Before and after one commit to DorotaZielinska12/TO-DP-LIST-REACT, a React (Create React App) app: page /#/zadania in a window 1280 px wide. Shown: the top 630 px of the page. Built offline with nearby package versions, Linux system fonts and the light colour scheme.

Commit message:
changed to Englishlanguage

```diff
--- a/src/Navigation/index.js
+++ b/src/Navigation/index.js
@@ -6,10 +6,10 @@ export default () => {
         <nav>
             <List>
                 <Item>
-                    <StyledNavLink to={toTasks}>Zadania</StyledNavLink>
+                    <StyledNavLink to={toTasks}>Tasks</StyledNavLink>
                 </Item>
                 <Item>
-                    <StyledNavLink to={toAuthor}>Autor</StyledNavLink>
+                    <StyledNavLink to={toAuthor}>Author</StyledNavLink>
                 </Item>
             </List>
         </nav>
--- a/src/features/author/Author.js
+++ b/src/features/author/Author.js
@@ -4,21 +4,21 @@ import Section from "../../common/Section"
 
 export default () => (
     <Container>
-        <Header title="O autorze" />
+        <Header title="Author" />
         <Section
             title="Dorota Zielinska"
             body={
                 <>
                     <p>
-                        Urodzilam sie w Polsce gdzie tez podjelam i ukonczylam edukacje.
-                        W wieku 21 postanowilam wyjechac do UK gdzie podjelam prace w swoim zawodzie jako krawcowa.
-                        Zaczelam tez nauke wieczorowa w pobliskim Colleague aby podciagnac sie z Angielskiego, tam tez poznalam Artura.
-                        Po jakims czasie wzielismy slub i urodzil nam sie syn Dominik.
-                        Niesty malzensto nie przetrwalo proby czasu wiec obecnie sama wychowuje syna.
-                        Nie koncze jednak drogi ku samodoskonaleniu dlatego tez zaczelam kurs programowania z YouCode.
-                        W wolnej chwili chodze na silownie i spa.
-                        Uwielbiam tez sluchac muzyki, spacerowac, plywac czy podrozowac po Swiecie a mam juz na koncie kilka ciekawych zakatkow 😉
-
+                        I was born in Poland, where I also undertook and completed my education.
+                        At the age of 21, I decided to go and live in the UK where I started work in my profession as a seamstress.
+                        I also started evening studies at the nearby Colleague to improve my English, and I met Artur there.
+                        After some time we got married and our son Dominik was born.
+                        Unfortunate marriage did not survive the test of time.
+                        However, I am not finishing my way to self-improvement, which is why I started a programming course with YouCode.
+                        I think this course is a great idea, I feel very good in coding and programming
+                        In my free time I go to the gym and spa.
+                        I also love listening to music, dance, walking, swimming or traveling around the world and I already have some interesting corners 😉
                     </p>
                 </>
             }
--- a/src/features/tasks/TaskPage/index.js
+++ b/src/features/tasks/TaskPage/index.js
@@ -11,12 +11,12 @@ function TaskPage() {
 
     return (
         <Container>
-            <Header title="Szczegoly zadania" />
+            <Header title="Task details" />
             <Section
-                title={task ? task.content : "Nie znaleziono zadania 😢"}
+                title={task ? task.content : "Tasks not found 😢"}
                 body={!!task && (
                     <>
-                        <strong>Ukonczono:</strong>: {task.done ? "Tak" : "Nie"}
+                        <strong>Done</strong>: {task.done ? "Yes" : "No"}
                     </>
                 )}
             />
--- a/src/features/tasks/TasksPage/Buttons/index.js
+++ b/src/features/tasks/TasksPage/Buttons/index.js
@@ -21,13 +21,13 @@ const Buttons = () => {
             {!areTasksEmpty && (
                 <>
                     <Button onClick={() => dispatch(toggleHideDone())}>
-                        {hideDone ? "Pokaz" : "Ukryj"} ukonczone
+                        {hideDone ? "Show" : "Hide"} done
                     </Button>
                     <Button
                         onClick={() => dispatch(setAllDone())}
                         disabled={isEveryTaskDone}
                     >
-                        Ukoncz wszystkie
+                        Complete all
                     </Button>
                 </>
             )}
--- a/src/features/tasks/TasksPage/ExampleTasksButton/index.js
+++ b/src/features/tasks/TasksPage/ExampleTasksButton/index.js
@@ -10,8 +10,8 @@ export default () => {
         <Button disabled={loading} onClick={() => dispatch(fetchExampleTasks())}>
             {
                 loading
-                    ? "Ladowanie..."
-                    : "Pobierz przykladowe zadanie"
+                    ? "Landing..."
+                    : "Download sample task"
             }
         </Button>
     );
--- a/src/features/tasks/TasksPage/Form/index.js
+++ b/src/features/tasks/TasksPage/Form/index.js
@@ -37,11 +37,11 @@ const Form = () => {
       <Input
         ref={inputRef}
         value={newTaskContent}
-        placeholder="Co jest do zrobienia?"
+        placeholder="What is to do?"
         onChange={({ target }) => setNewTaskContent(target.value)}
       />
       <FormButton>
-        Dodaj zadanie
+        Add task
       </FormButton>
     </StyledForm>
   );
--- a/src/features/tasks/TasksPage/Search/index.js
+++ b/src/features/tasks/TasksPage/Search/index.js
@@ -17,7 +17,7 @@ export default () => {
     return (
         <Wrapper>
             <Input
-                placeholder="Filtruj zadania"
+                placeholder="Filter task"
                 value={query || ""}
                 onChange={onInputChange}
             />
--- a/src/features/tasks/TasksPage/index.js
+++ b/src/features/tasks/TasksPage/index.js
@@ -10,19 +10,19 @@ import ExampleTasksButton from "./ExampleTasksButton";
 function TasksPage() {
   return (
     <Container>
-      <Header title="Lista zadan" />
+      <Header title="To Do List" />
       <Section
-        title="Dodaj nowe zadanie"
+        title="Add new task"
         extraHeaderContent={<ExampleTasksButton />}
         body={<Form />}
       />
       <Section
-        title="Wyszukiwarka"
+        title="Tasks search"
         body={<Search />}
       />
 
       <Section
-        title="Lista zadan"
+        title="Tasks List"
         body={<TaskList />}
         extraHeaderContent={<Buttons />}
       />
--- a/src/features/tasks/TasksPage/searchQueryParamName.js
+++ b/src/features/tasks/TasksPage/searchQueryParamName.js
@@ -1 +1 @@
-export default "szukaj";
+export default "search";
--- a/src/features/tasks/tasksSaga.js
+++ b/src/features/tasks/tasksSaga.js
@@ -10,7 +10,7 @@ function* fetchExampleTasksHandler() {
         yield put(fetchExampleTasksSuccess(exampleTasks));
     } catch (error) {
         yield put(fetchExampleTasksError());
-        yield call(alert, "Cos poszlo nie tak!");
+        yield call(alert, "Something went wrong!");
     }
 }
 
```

——————————

• _DIRECTIONS FOR THIS TASK_
Would you please write the entries out again in full, exactly as given?

• _OUTPUT BELOW_
Before and after one commit to DorotaZielinska12/TO-DP-LIST-REACT, a React (Create React App) app: page /#/zadania in a window 1280 px wide. Shown: the top 630 px of the page. Built offline with nearby package versions, Linux system fonts and the light colour scheme.

Commit message:
changed to Englishlanguage

```diff
--- a/src/Navigation/index.js
+++ b/src/Navigation/index.js
@@ -6,10 +6,10 @@ export default () => {
         <nav>
             <List>
                 <Item>
-                    <StyledNavLink to={toTasks}>Zadania</StyledNavLink>
+                    <StyledNavLink to={toTasks}>Tasks</StyledNavLink>
                 </Item>
                 <Item>
-                    <StyledNavLink to={toAuthor}>Autor</StyledNavLink>
+                    <StyledNavLink to={toAuthor}>Author</StyledNavLink>
                 </Item>
             </List>
         </nav>
--- a/src/features/author/Author.js
+++ b/src/features/author/Author.js
@@ -4,21 +4,21 @@ import Section from "../../common/Section"
 
 export default () => (
     <Container>
-        <Header title="O autorze" />
+        <Header title="Author" />
         <Section
             title="Dorota Zielinska"
             body={
                 <>
                     <p>
-                        Urodzilam sie w Polsce gdzie tez podjelam i ukonczylam edukacje.
-                        W wieku 21 postanowilam wyjechac do UK gdzie podjelam prace w swoim zawodzie jako krawcowa.
-                        Zaczelam tez nauke wieczorowa w pobliskim Colleague aby podciagnac sie z Angielskiego, tam tez poznalam Artura.
-                        Po jakims czasie wzielismy slub i urodzil nam sie syn Dominik.
-                        Niesty malzensto nie przetrwalo proby czasu wiec obecnie sama wychowuje syna.
-                        Nie koncze jednak drogi ku samodoskonaleniu dlatego tez zaczelam kurs programowania z YouCode.
-                        W wolnej chwili chodze na silownie i spa.
-                        Uwielbiam tez sluchac muzyki, spacerowac, plywac czy podrozowac po Swiecie a mam juz na koncie kilka ciekawych zakatkow 😉
-
+                        I was born in Poland, where I also undertook and completed my education.
+                        At the age of 21, I decided to go and live in the UK where I started work in my profession as a seamstress.
+                        I also started evening studies at the nearby Colleague to improve my English, and I met Artur there.
+                        After some time we got married and our son Dominik was born.
+                        Unfortunate marriage did not survive the test of time.
+                        However, I am not finishing my way to self-improvement, which is why I started a programming course with YouCode.
+                        I think this course is a great idea, I feel very good in coding and programming
+                        In my free time I go to the gym and spa.
+                        I also love listening to music, dance, walking, swimming or traveling around the world and I already have some interesting corners 😉
                     </p>
                 </>
             }
--- a/src/features/tasks/TaskPage/index.js
+++ b/src/features/tasks/TaskPage/index.js
@@ -11,12 +11,12 @@ function TaskPage() {
 
     return (
         <Container>
-            <Header title="Szczegoly zadania" />
+            <Header title="Task details" />
             <Section
-                title={task ? task.content : "Nie znaleziono zadania 😢"}
+                title={task ? task.content : "Tasks not found 😢"}
                 body={!!task && (
                     <>
-                        <strong>Ukonczono:</strong>: {task.done ? "Tak" : "Nie"}
+                        <strong>Done</strong>: {task.done ? "Yes" : "No"}
                     </>
                 )}
             />
--- a/src/features/tasks/TasksPage/Buttons/index.js
+++ b/src/features/tasks/TasksPage/Buttons/index.js
@@ -21,13 +21,13 @@ const Buttons = () => {
             {!areTasksEmpty && (
                 <>
                     <Button onClick={() => dispatch(toggleHideDone())}>
-                        {hideDone ? "Pokaz" : "Ukryj"} ukonczone
+                        {hideDone ? "Show" : "Hide"} done
                     </Button>
                     <Button
                         onClick={() => dispatch(setAllDone())}
                         disabled={isEveryTaskDone}
                     >
-                        Ukoncz wszystkie
+                        Complete all
                     </Button>
                 </>
             )}
--- a/src/features/tasks/TasksPage/ExampleTasksButton/index.js
+++ b/src/features/tasks/TasksPage/ExampleTasksButton/index.js
@@ -10,8 +10,8 @@ export default () => {
         <Button disabled={loading} onClick={() => dispatch(fetchExampleTasks())}>
             {
                 loading
-                    ? "Ladowanie..."
-                    : "Pobierz przykladowe zadanie"
+                    ? "Landing..."
+                    : "Download sample task"
             }
         </Button>
     );
--- a/src/features/tasks/TasksPage/Form/index.js
+++ b/src/features/tasks/TasksPage/Form/index.js
@@ -37,11 +37,11 @@ const Form = () => {
       <Input
         ref={inputRef}
         value={newTaskContent}
-        placeholder="Co jest do zrobienia?"
+        placeholder="What is to do?"
         onChange={({ target }) => setNewTaskContent(target.value)}
       />
       <FormButton>
-        Dodaj zadanie
+        Add task
       </FormButton>
     </StyledForm>
   );
--- a/src/features/tasks/TasksPage/Search/index.js
+++ b/src/features/tasks/TasksPage/Search/index.js
@@ -17,7 +17,7 @@ export default () => {
     return (
         <Wrapper>
             <Input
-                placeholder="Filtruj zadania"
+                placeholder="Filter task"
                 value={query || ""}
                 onChange={onInputChange}
             />
--- a/src/features/tasks/TasksPage/index.js
+++ b/src/features/tasks/TasksPage/index.js
@@ -10,19 +10,19 @@ import ExampleTasksButton from "./ExampleTasksButton";
 function TasksPage() {
   return (
     <Container>
-      <Header title="Lista zadan" />
+      <Header title="To Do List" />
       <Section
-        title="Dodaj nowe zadanie"
+        title="Add new task"
         extraHeaderContent={<ExampleTasksButton />}
         body={<Form />}
       />
       <Section
-        title="Wyszukiwarka"
+        title="Tasks search"
         body={<Search />}
       />
 
       <Section
-        title="Lista zadan"
+        title="Tasks List"
         body={<TaskList />}
         extraHeaderContent={<Buttons />}
       />
--- a/src/features/tasks/TasksPage/searchQueryParamName.js
+++ b/src/features/tasks/TasksPage/searchQueryParamName.js
@@ -1 +1 @@
-export default "szukaj";
+export default "search";
--- a/src/features/tasks/tasksSaga.js
+++ b/src/features/tasks/tasksSaga.js
@@ -10,7 +10,7 @@ function* fetchExampleTasksHandler() {
         yield put(fetchExampleTasksSuccess(exampleTasks));
     } catch (error) {
         yield put(fetchExampleTasksError());
-        yield call(alert, "Cos poszlo nie tak!");
+        yield call(alert, "Something went wrong!");
     }
 }
 
```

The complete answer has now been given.